TASK ITEM
Set down every record below exactly as it stands, with the pictures omitted.
____ RECORD EXTRACTS
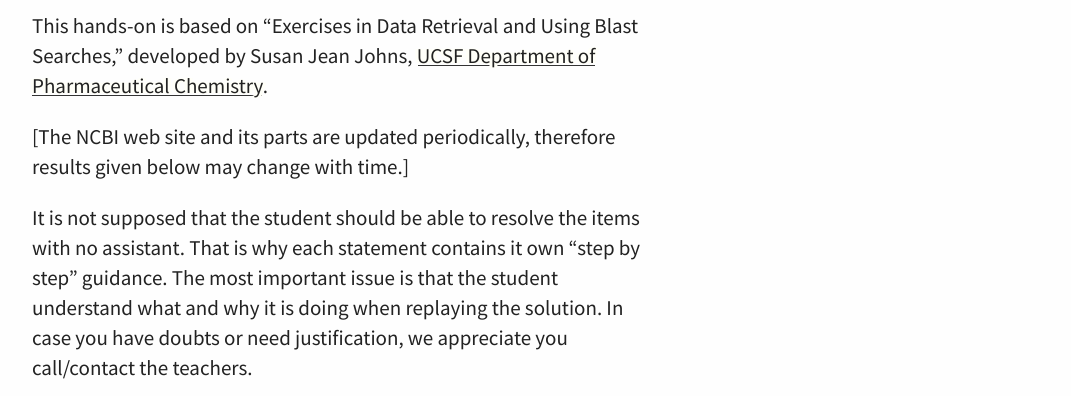
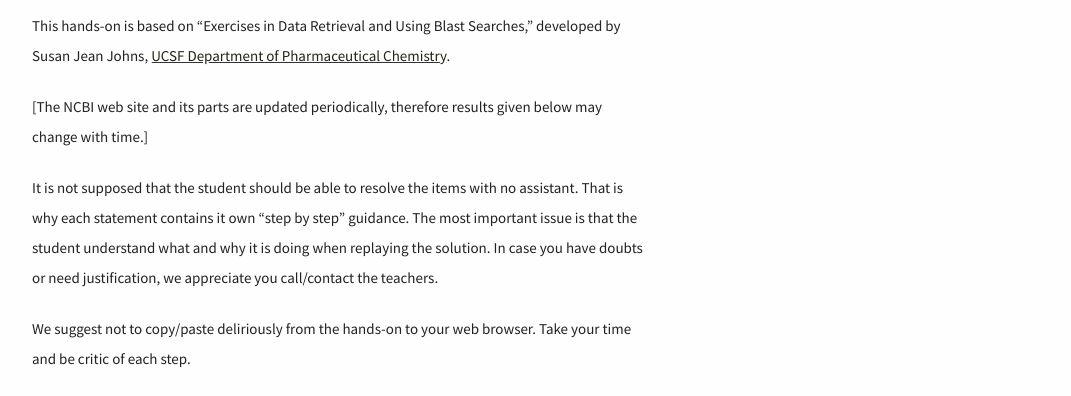
Before and after one commit to icassol/hands_on_BLAST, a plain HTML site: page index.html in a window 1280 px wide. Shown: the part 185-581 px from the top of the page, without its empty margins (128-1199 px from the left). Drawn offline with Linux system fonts and the light colour scheme.

Commit message:
Update index.html

```diff
--- a/index.html
+++ b/index.html
@@ -71,7 +71,11 @@ function reset_tooltip(id) {
 
 <body>
 
-
+<style>
+p,li,span{
+font-size:15px !important;
+}
+</style>
 
 <div class="row">
 <div class="col-sm-12">
```
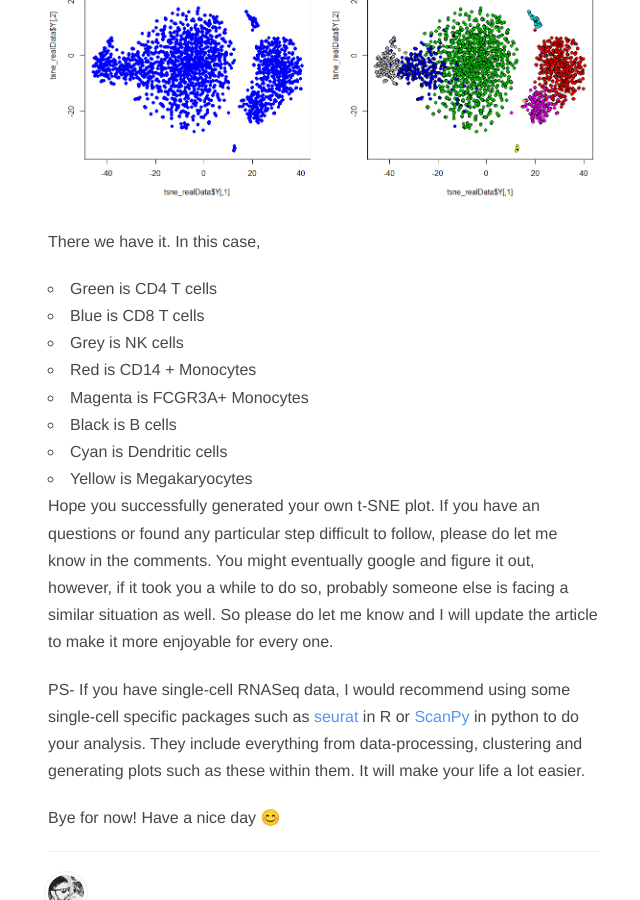
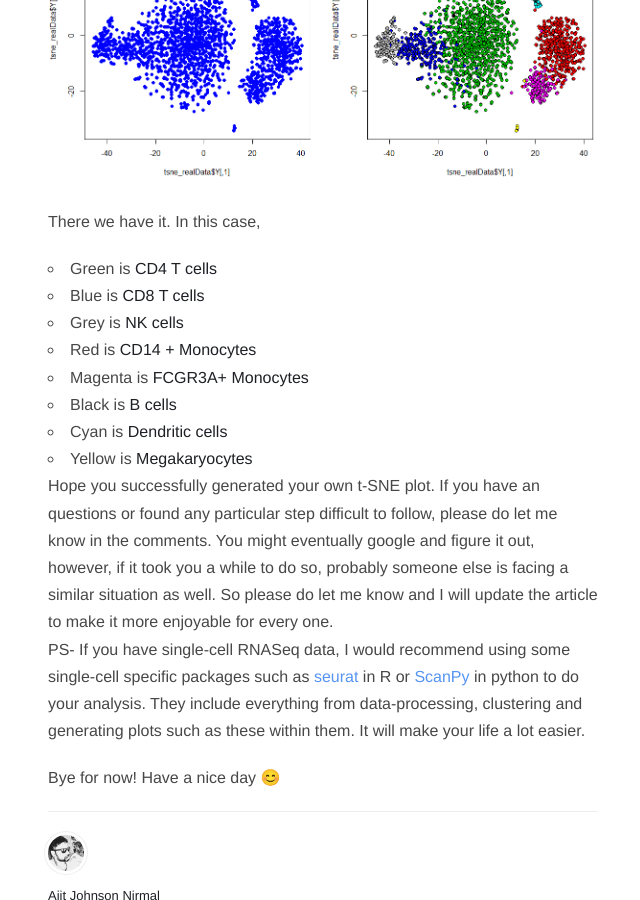
Before and after one commit to jjacklee116/ajitjohnson.github.io, a Jekyll site: the page built from _posts/2019-03-29-tsne-for-biologist-tutorial.markdown, in a window 1280 px wide and 900 px high, scrolled down 5754 px. Shown: the whole window, without its empty margins (332-972 px from the left). Built offline with Jekyll 4.4.1, drawn with Linux system fonts in a browser that asks for light colours; nearby versions of some CDN libraries; comment, search, counter and statistics services are not loaded.

Commit message:
cleaning up tsne post

```diff
--- a/_posts/2019-03-29-tsne-for-biologist-tutorial.markdown
+++ b/_posts/2019-03-29-tsne-for-biologist-tutorial.markdown
@@ -101,7 +101,7 @@
 **Expression file:** This file should contain cells in rows and genes in columns. All rows (cells) should have a 'unique' cell name and all columns (genes) should also have a 'unique' gene name.
 
 **The meta-data file:** should contain the same row names/ cell names and a column containing the cell-type. This file is only necessary if you would like to color your t-SNE plot based on cell-type.
-
+<br>
 Open your data in excel and format it similar to the one I have provided (save as .CSV). Once you are ready, we can go ahead and generate a t-SNE plot of your own data.
 
 I have saved both of files in a folder called 'tsne_tutorial' on my desktop. So the first step is to tell R, where your files are located. We call this *working directory* in R.
@@ -142,15 +142,15 @@
 ![t_SNE plot of single cell data](/assets/images/tsne_3.PNG)
 
 There we have it. In this case,
-1. Green is CD4 T cells
-2. Blue is CD8 T cells
-3. Grey is NK cells
-4. Red is CD14 + Monocytes
-5. Magenta is FCGR3A+ Monocytes
-6. Black is B cells
-7. Cyan is Dendritic cells
-8. Yellow is Megakaryocytes
-
+1. Green is **CD4 T cells**
+2. Blue is **CD8 T cells**
+3. Grey is **NK cells**
+4. Red is **CD14 + Monocytes**
+5. Magenta is **FCGR3A+ Monocytes**
+6. Black is **B cells**
+7. Cyan is **Dendritic cells**
+8. Yellow is **Megakaryocytes**
+<br>
 Hope you successfully generated your own t-SNE plot. If you have an questions or found any particular step difficult to follow, please do let me know in the comments. You might eventually google and figure it out, however, if it took you a while to do so, probably someone else is facing a similar situation as well. So please do let me know and I will update the article to make it more enjoyable for every one.
 
 PS- If you have single-cell RNASeq data, I would recommend using some single-cell specific packages such as **[seurat](https://satijalab.org/seurat/){:target="_blank"}** in R or **[ScanPy](https://scanpy.readthedocs.io/en/stable/){:target="_blank"}** in python to do your analysis. They include everything from data-processing, clustering and generating plots such as these within them. It will make your life a lot easier.
```
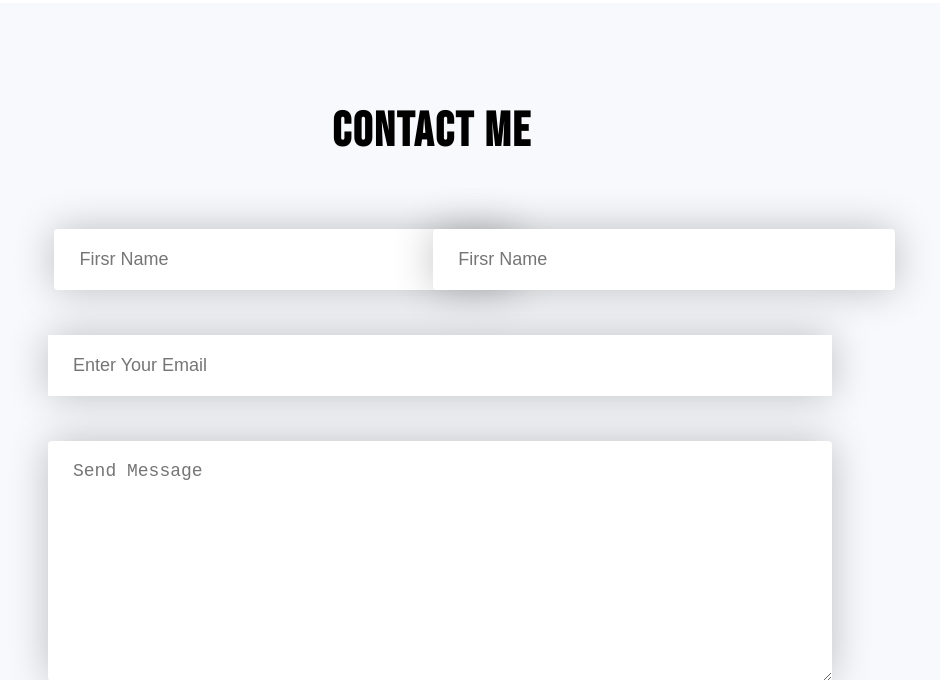
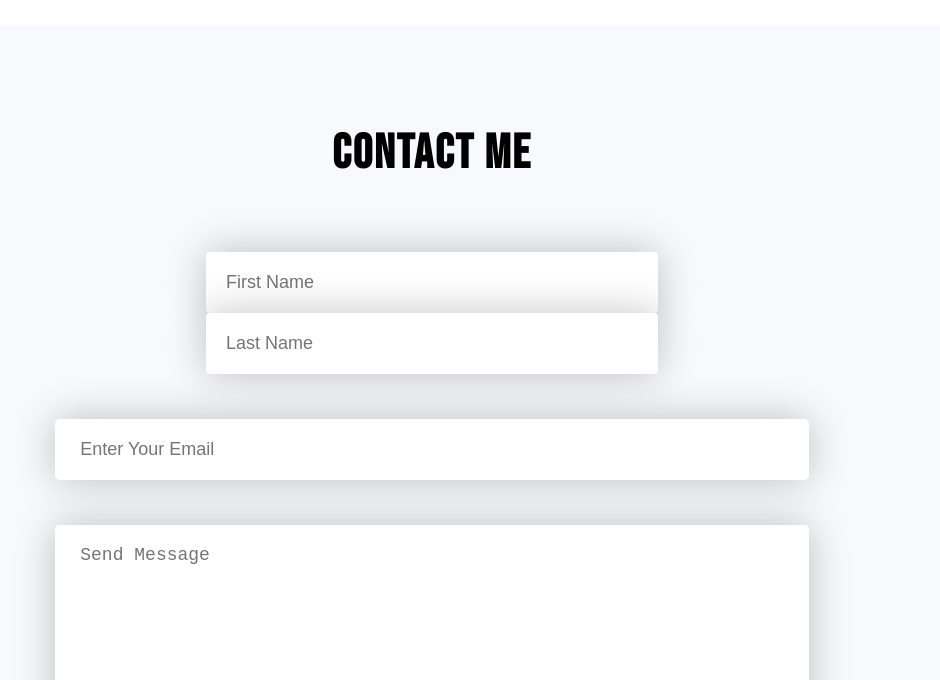
Before and after one commit to shihabmilky1/my-portfolio, a plain HTML site: page index.html in a window 1280 px wide. Shown: the part 2997-3677 px from the top of the page, without its empty margins (208-1148 px from the left). Drawn offline with Linux system fonts and the light colour scheme.

Commit message:
update some bug again ND

```diff
--- a/index.html
+++ b/index.html
@@ -116,10 +116,10 @@
             <h2 class="contact-title">Contact Me</h2>
            <div class="text-area">
             <div class="text-input">
-                <input type="text" placeholder="Firsr Name" class="">
+                <input type="text" placeholder="First Name" class="">
             </div>
             <div class="text-input">
-                <input type="text" placeholder="Firsr Name" class="">
+                <input type="text" placeholder="Last Name" class="">
             </div>
         </div>
         <div class="email-input">
--- a/style.css
+++ b/style.css
@@ -123,13 +123,13 @@ PROJECT AREA CSS
     color: #F46060;
     font-weight: 700;
 }
-.project{width: 31%;border-radius: 20px;padding: 0px 0%;margin: 1%;display: inline-block;font-family: 'Roboto';box-shadow: 0px 6px 19px #00000007;}
+.project{width: 30%;border-radius: 20px;padding: 0px 0%;margin: 1%;display: inline-block;font-family: 'Roboto';box-shadow: 0px 6px 19px #00000007;}
 .project h3{
     font-size: 24px;
     line-height: 28px;
     margin-bottom: 0;
 }
-.project-demo {background: #fff;padding: 15px;border-radius: 29px;}
+.project-demo {background: #fff;padding: 20px;border-radius: 29px;}
 .project-wrappwer {
     margin: 0 7%;
 }
@@ -216,28 +216,29 @@ CONTACT AREA CSS
 }
 
 .text-input {
-    width: 49%;
-    display: inline-block;
+    display: inline;
 }
 
 .text-input input {
-    padding: 20px 205px 20px 25px;
+    padding: 20px 200px 20px 20px;
     font-size: 18px;
     box-shadow: 0px 0px 40px #0000003d;
     border: none;
     border-radius: 4px;
+    margin: 0px 15px;
 }
 .email-input input {
     padding: 20px 260px 20px 25px;
-    width: 65%;
+    width: 61%;
     margin: 45px 0px;
     border: none;
     font-size: 18px;
     box-shadow: 0px 0px 40px #0000003d;
+    border-radius: 5px;
 }
 textarea {
     padding: 20px 260px 20px 25px;
-    width: 65%;
+    width: 61%;
     font-size: 18px;
     border: none;
     box-shadow: 0px 0px 40px #0000003d;
```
________
RESPONSE TO THIS EXERCISE
Before and after one commit to icassol/hands_on_BLAST, a plain HTML site: page index.html in a window 1280 px wide. Shown: the part 185-581 px from the top of the page, without its empty margins (128-1199 px from the left). Drawn offline with Linux system fonts and the light colour scheme.

Commit message:
Update index.html

```diff
--- a/index.html
+++ b/index.html
@@ -71,7 +71,11 @@ function reset_tooltip(id) {
 
 <body>
 
-
+<style>
+p,li,span{
+font-size:15px !important;
+}
+</style>
 
 <div class="row">
 <div class="col-sm-12">
```
Before and after one commit to jjacklee116/ajitjohnson.github.io, a Jekyll site: the page built from _posts/2019-03-29-tsne-for-biologist-tutorial.markdown, in a window 1280 px wide and 900 px high, scrolled down 5754 px. Shown: the whole window, without its empty margins (332-972 px from the left). Built offline with Jekyll 4.4.1, drawn with Linux system fonts in a browser that asks for light colours; nearby versions of some CDN libraries; comment, search, counter and statistics services are not loaded.

Commit message:
cleaning up tsne post

```diff
--- a/_posts/2019-03-29-tsne-for-biologist-tutorial.markdown
+++ b/_posts/2019-03-29-tsne-for-biologist-tutorial.markdown
@@ -101,7 +101,7 @@
 **Expression file:** This file should contain cells in rows and genes in columns. All rows (cells) should have a 'unique' cell name and all columns (genes) should also have a 'unique' gene name.
 
 **The meta-data file:** should contain the same row names/ cell names and a column containing the cell-type. This file is only necessary if you would like to color your t-SNE plot based on cell-type.
-
+<br>
 Open your data in excel and format it similar to the one I have provided (save as .CSV). Once you are ready, we can go ahead and generate a t-SNE plot of your own data.
 
 I have saved both of files in a folder called 'tsne_tutorial' on my desktop. So the first step is to tell R, where your files are located. We call this *working directory* in R.
@@ -142,15 +142,15 @@
 ![t_SNE plot of single cell data](/assets/images/tsne_3.PNG)
 
 There we have it. In this case,
-1. Green is CD4 T cells
-2. Blue is CD8 T cells
-3. Grey is NK cells
-4. Red is CD14 + Monocytes
-5. Magenta is FCGR3A+ Monocytes
-6. Black is B cells
-7. Cyan is Dendritic cells
-8. Yellow is Megakaryocytes
-
+1. Green is **CD4 T cells**
+2. Blue is **CD8 T cells**
+3. Grey is **NK cells**
+4. Red is **CD14 + Monocytes**
+5. Magenta is **FCGR3A+ Monocytes**
+6. Black is **B cells**
+7. Cyan is **Dendritic cells**
+8. Yellow is **Megakaryocytes**
+<br>
 Hope you successfully generated your own t-SNE plot. If you have an questions or found any particular step difficult to follow, please do let me know in the comments. You might eventually google and figure it out, however, if it took you a while to do so, probably someone else is facing a similar situation as well. So please do let me know and I will update the article to make it more enjoyable for every one.
 
 PS- If you have single-cell RNASeq data, I would recommend using some single-cell specific packages such as **[seurat](https://satijalab.org/seurat/){:target="_blank"}** in R or **[ScanPy](https://scanpy.readthedocs.io/en/stable/){:target="_blank"}** in python to do your analysis. They include everything from data-processing, clustering and generating plots such as these within them. It will make your life a lot easier.
```
Before and after one commit to shihabmilky1/my-portfolio, a plain HTML site: page index.html in a window 1280 px wide. Shown: the part 2997-3677 px from the top of the page, without its empty margins (208-1148 px from the left). Drawn offline with Linux system fonts and the light colour scheme.

Commit message:
update some bug again ND

```diff
--- a/index.html
+++ b/index.html
@@ -116,10 +116,10 @@
             <h2 class="contact-title">Contact Me</h2>
            <div class="text-area">
             <div class="text-input">
-                <input type="text" placeholder="Firsr Name" class="">
+                <input type="text" placeholder="First Name" class="">
             </div>
             <div class="text-input">
-                <input type="text" placeholder="Firsr Name" class="">
+                <input type="text" placeholder="Last Name" class="">
             </div>
         </div>
         <div class="email-input">
--- a/style.css
+++ b/style.css
@@ -123,13 +123,13 @@ PROJECT AREA CSS
     color: #F46060;
     font-weight: 700;
 }
-.project{width: 31%;border-radius: 20px;padding: 0px 0%;margin: 1%;display: inline-block;font-family: 'Roboto';box-shadow: 0px 6px 19px #00000007;}
+.project{width: 30%;border-radius: 20px;padding: 0px 0%;margin: 1%;display: inline-block;font-family: 'Roboto';box-shadow: 0px 6px 19px #00000007;}
 .project h3{
     font-size: 24px;
     line-height: 28px;
     margin-bottom: 0;
 }
-.project-demo {background: #fff;padding: 15px;border-radius: 29px;}
+.project-demo {background: #fff;padding: 20px;border-radius: 29px;}
 .project-wrappwer {
     margin: 0 7%;
 }
@@ -216,28 +216,29 @@ CONTACT AREA CSS
 }
 
 .text-input {
-    width: 49%;
-    display: inline-block;
+    display: inline;
 }
 
 .text-input input {
-    padding: 20px 205px 20px 25px;
+    padding: 20px 200px 20px 20px;
     font-size: 18px;
     box-shadow: 0px 0px 40px #0000003d;
     border: none;
     border-radius: 4px;
+    margin: 0px 15px;
 }
 .email-input input {
     padding: 20px 260px 20px 25px;
-    width: 65%;
+    width: 61%;
     margin: 45px 0px;
     border: none;
     font-size: 18px;
     box-shadow: 0px 0px 40px #0000003d;
+    border-radius: 5px;
 }
 textarea {
     padding: 20px 260px 20px 25px;
-    width: 65%;
+    width: 61%;
     font-size: 18px;
     border: none;
     box-shadow: 0px 0px 40px #0000003d;
```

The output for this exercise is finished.